Anyway, having shown the Trumpenthouse to some people and not done all that well, Amy and Nick sit downstairs, where she is in a full pout. Finally, because he fails to ask her what crawled up her butt, she "gently" asks him whether he thinks it's a good idea for them to point out things about where the band or the food or the couches would go. "Sometimes I think we should just shut up and listen," she says, putting just enough punch and just enough smirk on "shut up" that he can't miss how much of a shot she just took at him.
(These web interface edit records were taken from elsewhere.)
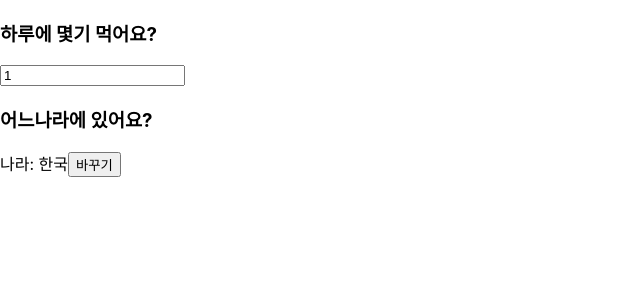
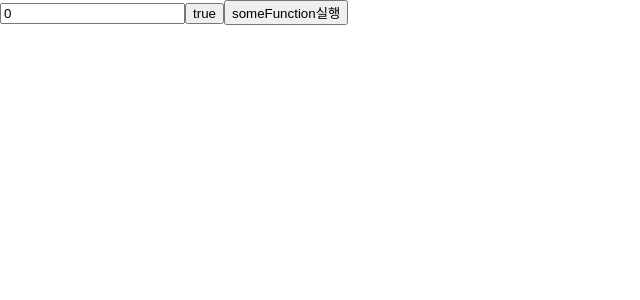
Before and after one commit to wmswmswms/react_study1, a React (Create React App) app: page / in a window 1280 px wide. Shown: the top 300 px of the page, without its empty margins (0-640 px from the left). Built offline with nearby package versions, Linux system fonts and the light colour scheme.

Commit message:
useCallback 기본

```diff
--- a/src/App.js
+++ b/src/App.js
@@ -1,41 +1,30 @@
 //import './style1.css';
-import {useState,useRef, useEffect,useContext,useMemo } from 'react';
+import {useState,useRef, useEffect,useContext,useMemo,useCallback } from 'react';
 
 
 
 function App() {
 
-  const [number, setNumber] = useState(1);
-  const [isKorea,setIskorea] = useState(true);
+  const [number, setNumber] = useState(0);
+  const [toggle, setToggle] =  useState(true);
 
 
-  //number 값이 변경하여 재 렌더링 될때
-   // const location = isKorea ? "한국" :  "외국";
-   //위와같이 일반 변수 사용시에는 값이 그대로 저장되어있는 형태라서 하단의 useEffect가 실행이 안되지만
-   // const location = {
-  //    country :  isKorea ? "한국" :  "외국",
-   //}
-   //이렇게 object 형태는 메모리에 값이 저장되고 그메모리가주소가 생기는것이기 때문에
-   //값이 바뀌는것으로 인삭함
-   // 그래서 useMemo를 사용한다
-   //useMemo 는 return 해줘야됨
-   //useMemo 는 값이 저장되는 형태임
-  const location = useMemo(()=>{
-    return{
-      country :  isKorea ? "한국" :  "외국",
-    }
-  },[isKorea])
+  //useCallback 의존성배열인 number 값이 변할경우에만 실행
+  //의존성배열을 [] 하면 처음 한번만 실행되므로 number 값이 처음값인 0만 저장이 되어서
+  //nummber 값이 변한후 someFunction을 실행해도 number 값이 0이된다.
+  const someFunction = useCallback(()=>{
+    console.log(`someFunction: number: ${number}`);
+  },[number]);
 
 
 
-  // location값이 바뀔때만 실행함
   useEffect(()=>{
-    console.log('useEffect호출')
-  },[location]);
+    console.log('someFunction이 변경되었습니다.')
+  },[someFunction]);
 
   return (
       <div>
-        <h3>하루에 몇기 먹어요?</h3>
+
         <input
           type="number"
           value={number}
@@ -45,9 +34,11 @@ function App() {
         >
         </input>
 
-        <h3>어느나라에 있어요?</h3>
-        나라: {location.country}
-        <button onClick={()=>setIskorea(!isKorea)}>바꾸기</button>
+        <button onClick={()=> setToggle(!toggle)}>{toggle.toString()}</button>
+
+        <button onClick={someFunction}>someFunction실행</button>
+
+
 
       </div>
 
```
And, of course, by "we," she means "you." Amy herself never needs to shut up, as far as she is concerned, which is just another reason Amy and I are very different. "Trust me, that's the way you operate," he says. "Why?" she says. "Because you just feel 'em, you know, what people are thinking." She rolls her eyes without actually rolling them, and then she sniffs out a little, "If you say so." I think what he was trying to say was that in sales, you try to anticipate where people are going and what they want and then you try to lead them. At least I think that's what he meant. It's hard to tell sometimes with Nick, because his smarm gets in the way. They continue pouting in the lobby.
The title card after the commercials says "Passion." Trump is seen addressing some group of people, and he tells us that it's impossible to be successful at anything you don't have passion for. If you're doing something you don't have passion for? Quit it! Quit it, you people doing boring jobs! Just quit it! You could all be moguls! What are ya, chicken?
With six hours and 35 minutes left in the task, Protégé heads to a café for a team meeting. Troy tells the guys that he really isn't looking to deliver a romantic getaway to Nick and Amy. They talk about coming up with a sales strategy, and Troy introduces the idea of having a salesperson and then a "closer." Bill interviews that he wasn't familiar with this kind of two-stage negotiation, and he wasn't sure how it would work. We then see Bill acting as the sales guy, explaining to someone about the very high ceilings and the beautiful views. It has five and a half bathrooms, among other things. ["[Sob.]" -- the entire New York City viewership, past and present] He chuckles in the interview that it was like being the guy on the front end of selling a car. Bill offers them some information about getting a fireworks show put on, and that does seem like it would be very cool with that view. Bill voices over that he was the one who gave the full sales routine to the clients. Then, when they were excited about the property, they'd be "handed off" to Troy for the deal-making. See, I would find that really off-putting. If I were in a sales situation and I developed a good reputation with a likable and seemingly trustworthy guy like Boyfriend Bill, and then they sent me off to a room with Troy, that would irritate me. I would want to finish with the guy I started with. Bill does seem to admire Troy's tenacity with the potential buyers. "He was not going to let them leave until they signed that paper," he smiles.